California, Here We Come? II
California did its part, adopting new vehicle emission standards for greenhouse gases, as the Post Intelligencer reported.
Now it’s Cascadia’s turn (as we discussed here).
And Still They Disappear
The old, obvious threat of clearcut logging--the first horseman of the owl apocalypse--is no longer the main problem. That’s because it has largely stopped in their habitat in the Northwest states, as shown in this figure.
Instead, the other three horsemen are endangering the birds: exotic species (such as the barred owl), unnaturally severe wildfires, and new diseases (such as West Nile Virus).
This dynamic is a perfect encapsulation of Cascadian trends generally: simpler problems are giving way to more subtle, interconnected, and systemic ones. Exotic species, new diseases, and worsened fires are all connected to the long history of human action in the Northwest, to climate change, and to our increasingly globalized economy.
The morals of the story: First, err on the side of conservation, because we haven’t begun to understand the complexities of nature. Second, focus on systemic solutions--innovations that solve many problems at once.
Four More Years! Four More Years!
A new study, mentioned in today's Seattle Times, found that sprawl is really bad for your health. To wit:
The study, which analyzed data on more than 8,600 Americans in 38 metropolitan areas, found that rates of arthritis, asthma, headaches and other complaints increased with the degree of sprawl. Living in the least sprawling areas, compared with living in the most, was like adding about four years to people's lives, the study found. (Emphasis added.)
The researchers said that sedentary lifestyles promoted by auto-dependent communities were at least partially to blame for shortened lifespans.
Winston Churchill was once reported to have said: "We shape our buildings and thereafter they shape us." I guess the same thing is true for our neighborhoods.
Why the Presidency Matters
In a time of political gridlock, no political leader can implement terribly much of his or her agenda. But in certain positions, such as that of the US president, even a little bit of the agenda amounts to a lot.
The Seattle Times is running a thorough and impressive series on the Bush Administration’s environmental record. Today’s installment concerns the administration’s approach to the US Endangered Species Act.

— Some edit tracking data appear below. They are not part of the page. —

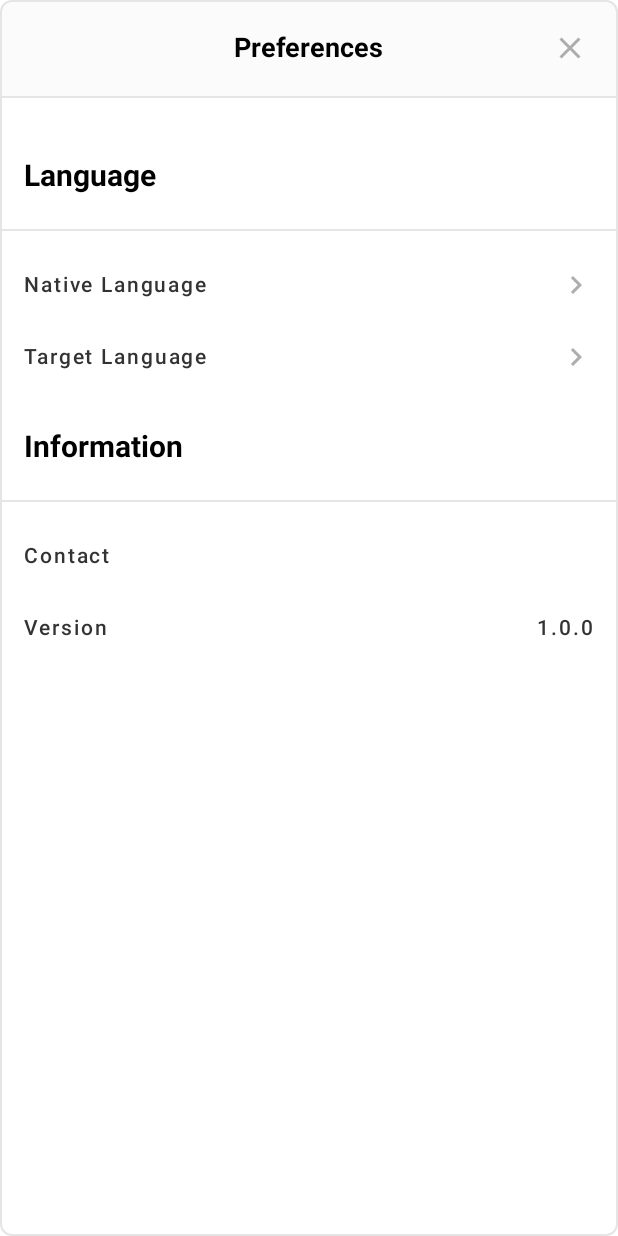
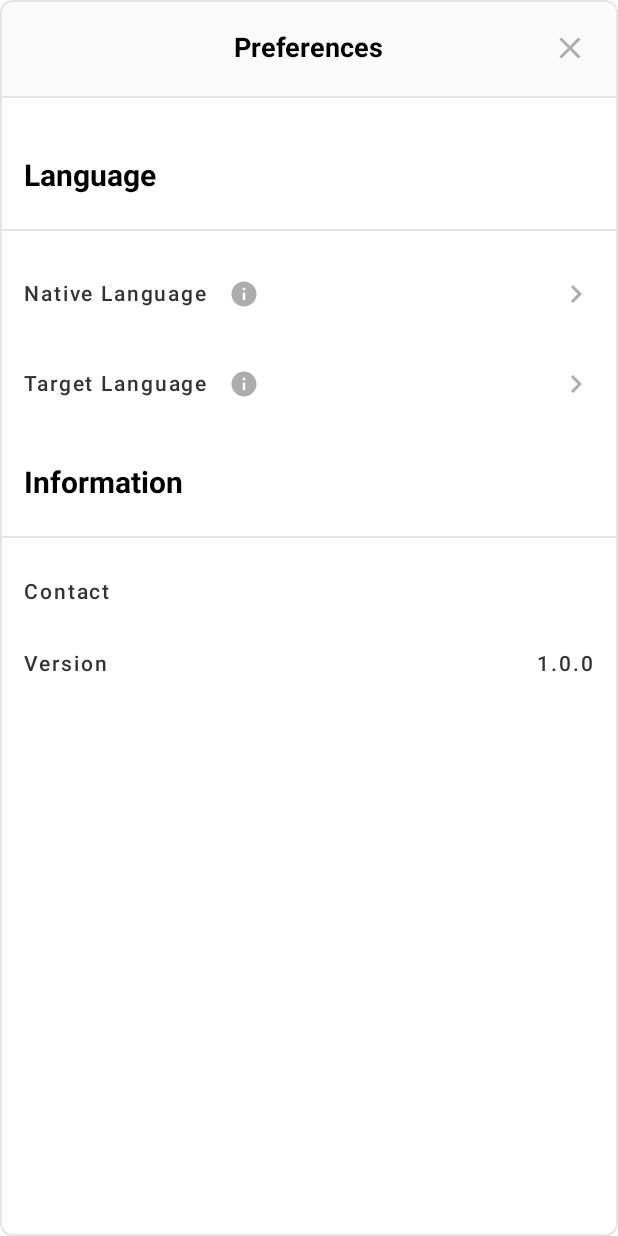
Before and after one commit to kisa002/Transer, an Android app built with Jetpack Compose: the composable PreferencesScreen called with empty values, on a phone screen of 412 x 824 dp. Run offline under Robolectric (Android 15) with nearby library versions, the phone set to English and light mode, and no system bars; libraries missing offline, so code that uses them is left out: com.squareup.sqldelight; 10 statements that could not run were skipped.

Commit message:
Feature preferences information

```diff
--- a/common/src/commonMain/kotlin/com/haeyum/common/presentation/preferences/PreferencesScreen.kt
+++ b/common/src/commonMain/kotlin/com/haeyum/common/presentation/preferences/PreferencesScreen.kt
@@ -1,3 +1,5 @@
+@file:OptIn(ExperimentalMaterialApi::class)
+
 package com.haeyum.common.presentation.preferences
 
 import androidx.compose.animation.*
@@ -5,16 +7,15 @@ import androidx.compose.foundation.background
 import androidx.compose.foundation.border
 import androidx.compose.foundation.layout.*
 import androidx.compose.foundation.shape.RoundedCornerShape
-import androidx.compose.material.Divider
-import androidx.compose.material.Icon
-import androidx.compose.material.Text
-import androidx.compose.material.TextButton
+import androidx.compose.material.*
 import androidx.compose.material.icons.Icons
 import androidx.compose.material.icons.filled.Close
+import androidx.compose.material.icons.filled.Info
 import androidx.compose.material.icons.filled.KeyboardArrowRight
 import androidx.compose.runtime.*
 import androidx.compose.ui.Alignment
 import androidx.compose.ui.Modifier
+import androidx.compose.ui.draw.clip
 import androidx.compose.ui.graphics.Color
 import androidx.compose.ui.graphics.vector.ImageVector
 import androidx.compose.ui.text.font.FontWeight
@@ -35,8 +36,14 @@ fun PreferencesScreen(
     var isShowSelectNativeLanguage by remember { mutableStateOf(false) }
     var isShowSelectTargetLanguage by remember { mutableStateOf(false) }
 
+    var isShowNativeInfoAlert by remember { mutableStateOf(false) }
+    var isShowTargetInfoAlert by remember { mutableStateOf(false) }
+
     Column(
-        modifier = Modifier.fillMaxSize().background(color = Color.White, shape = RoundedCornerShape(8.dp))
+        modifier = Modifier
+            .fillMaxSize()
+            .clip(RoundedCornerShape(8.dp))
+            .background(color = Color.White)
             .border(width = 1.dp, color = Color(0xFFE5E5E5), shape = RoundedCornerShape(8.dp))
     ) {
         Header(title = "Preferences", imageVector = Icons.Default.Close, onClick = onCloseRequest)
@@ -46,19 +53,29 @@ fun PreferencesScreen(
                 key = "Native Language",
                 value = selectedNativeLanguage,
                 iconVector = Icons.Default.KeyboardArrowRight,
-                contentDescription = "Native Language"
-            ) {
+                contentDescription = "Native Language",
+                isShowInfo = true,
+                onInfoClick = {
+                    isShowNativeInfoAlert = true
+                },
+                onItemClick = {
                     isShowSelectNativeLanguage = true
                 }
+            )
 
             Item(
                 key = "Target Language",
                 value = selectedTargetLanguage,
                 iconVector = Icons.Default.KeyboardArrowRight,
-                contentDescription = "Target Language"
-            ) {
+                contentDescription = "Target Language",
+                isShowInfo = true,
+                onInfoClick = {
+                    isShowTargetInfoAlert = true
+                },
+                onItemClick = {
                     isShowSelectTargetLanguage = true
                 }
+            )
         }
 
         Section(text = "Information") {
@@ -67,13 +84,9 @@ fun PreferencesScreen(
         }
     }
 
-    AnimatedVisibility(
+    AnimatedVisibilitySelectLanguageScreen(
+        title = "Native Language",
         visible = isShowSelectNativeLanguage,
-        enter = fadeIn() + slideInVertically(initialOffsetY = { it }),
-        exit = fadeOut() + slideOutVertically(targetOffsetY = { it })
-    ) {
-        SelectLanguageScreen(
-            title = "Native Language",
         languages = supportedLanguages,
         onDismissRequest = {
             isShowSelectNativeLanguage = false
@@ -81,17 +94,12 @@ fun PreferencesScreen(
         onSelectedLanguage = {
             onSelectedNativeLanguage(it)
             isShowSelectNativeLanguage = false
-            },
+        }
     )
-    }
 
-    AnimatedVisibility(
+    AnimatedVisibilitySelectLanguageScreen(
+        title = "Target Language",
         visible = isShowSelectTargetLanguage,
-        enter = fadeIn() + slideInVertically(initialOffsetY = { it }),
-        exit = fadeOut() + slideOutVertically(targetOffsetY = { it })
-    ) {
-        SelectLanguageScreen(
-            title = "Target Language",
         languages = supportedLanguages,
         onDismissRequest = {
             isShowSelectTargetLanguage = false
@@ -99,9 +107,65 @@ fun PreferencesScreen(
         onSelectedLanguage = {
             onSelectedTargetLanguage(it)
             isShowSelectTargetLanguage = false
-            },
+        }
+    )
+
+    // If the language you enter is a language other than the target language, it will be translated into the native language.
+    AlertDialog(
+        isShow = isShowNativeInfoAlert,
+        onDismissRequest = { isShowNativeInfoAlert = false },
+        title = "What is Native Language?",
+        text = "The native language is basically the language of the text to be used for translation.",
+    )
+
+    AlertDialog(
+        isShow = isShowTargetInfoAlert,
+        onDismissRequest = { isShowTargetInfoAlert = false },
+        title = "What is Target Language?",
+        text = "The target language is the language in which you want to translate the text you enter.",
     )
 }
+
+@Composable
+fun AnimatedVisibilitySelectLanguageScreen(
+    title: String,
+    visible: Boolean,
+    languages: List<Language>,
+    onDismissRequest: () -> Unit,
+    onSelectedLanguage: (Language) -> Unit
+) {
+    AnimatedVisibility(
+        visible = visible,
+        enter = fadeIn() + slideInVertically(initialOffsetY = { it }),
+        exit = fadeOut() + slideOutVertically(targetOffsetY = { it })
+    ) {
+        SelectLanguageScreen(
+            title = title,
+            languages = languages,
+            onDismissRequest = onDismissRequest,
+            onSelectedLanguage = onSelectedLanguage,
+        )
+    }
+}
+
+@Composable
+private fun AlertDialog(isShow: Boolean, onDismissRequest: () -> Unit, title: String, text: String) {
+    if (isShow)
+        AlertDialog(
+            onDismissRequest = onDismissRequest,
+            confirmButton = {
+                TextButton(onClick = onDismissRequest) {
+                    Text(text = "OK")
+                }
+            },
+            modifier = Modifier.fillMaxWidth(.8f),
+            title = {
+                Text(text = title)
+            },
+            text = {
+                Text(text = text)
+            }
+        )
 }
 
 @Composable
@@ -126,27 +190,38 @@ private fun Item(
     value: String = "",
     iconVector: ImageVector? = null,
     contentDescription: String? = null,
-    onClick: () -> Unit = {}
+    isShowInfo: Boolean = false,
+    onInfoClick: () -> Unit = {},
+    onItemClick: () -> Unit = {},
 ) {
     TextButton(
-        onClick = onClick, contentPadding = PaddingValues(0.dp)
+        onClick = onItemClick, contentPadding = PaddingValues(0.dp)
     ) {
         Row(
             modifier = Modifier.fillMaxWidth().padding(horizontal = 16.dp, vertical = 6.dp),
             horizontalArrangement = Arrangement.SpaceBetween,
             verticalAlignment = Alignment.CenterVertically
         ) {
-            Text(
-                text = key, color = Color(0xFF333333), fontSize = 14.sp, fontWeight = FontWeight.Medium
+            Row(verticalAlignment = Alignment.CenterVertically) {
+                Text(text = key, color = Color(0xFF333333), fontSize = 14.sp, fontWeight = FontWeight.Medium)
+
+                if (isShowInfo) {
+                    IconButton(onClick = onInfoClick) {
+                        Icon(
+                            imageVector = Icons.Default.Info,
+                            contentDescription = "$key Information",
+                            modifier = Modifier.size(20.dp),
+                            tint = Color(0xFFADADAD)
                         )
+                    }
+                }
+            }
             Row(
                 modifier = Modifier.height(32.dp),
                 horizontalArrangement = Arrangement.spacedBy(12.dp),
                 verticalAlignment = Alignment.CenterVertically
             ) {
-                Text(
-                    text = value, color = Color(0xFF333333), fontSize = 14.sp, fontWeight = FontWeight.Medium
-                )
+                Text(text = value, color = Color(0xFF333333), fontSize = 14.sp, fontWeight = FontWeight.Medium)
                 if (iconVector != null) {
                     Icon(
                         imageVector = iconVector,
```
Also changed, not shown: 2 other files. Lines whose indentation alone changed are shown as unchanged.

First, the administration has been able to make dramatic changes in policy without consulting Congress, demonstrating just how much the presidency still matters even when it’s mostly checked by opponents in Congress.
Second, the administration has made these changes, which almost all weaken environmental protections, through stealth. Typically, it hides substantive changes in procedural reforms. Viewed from a broad perspective, this tactic is a testament to the depth and breadth of environmental sentiment in the United States.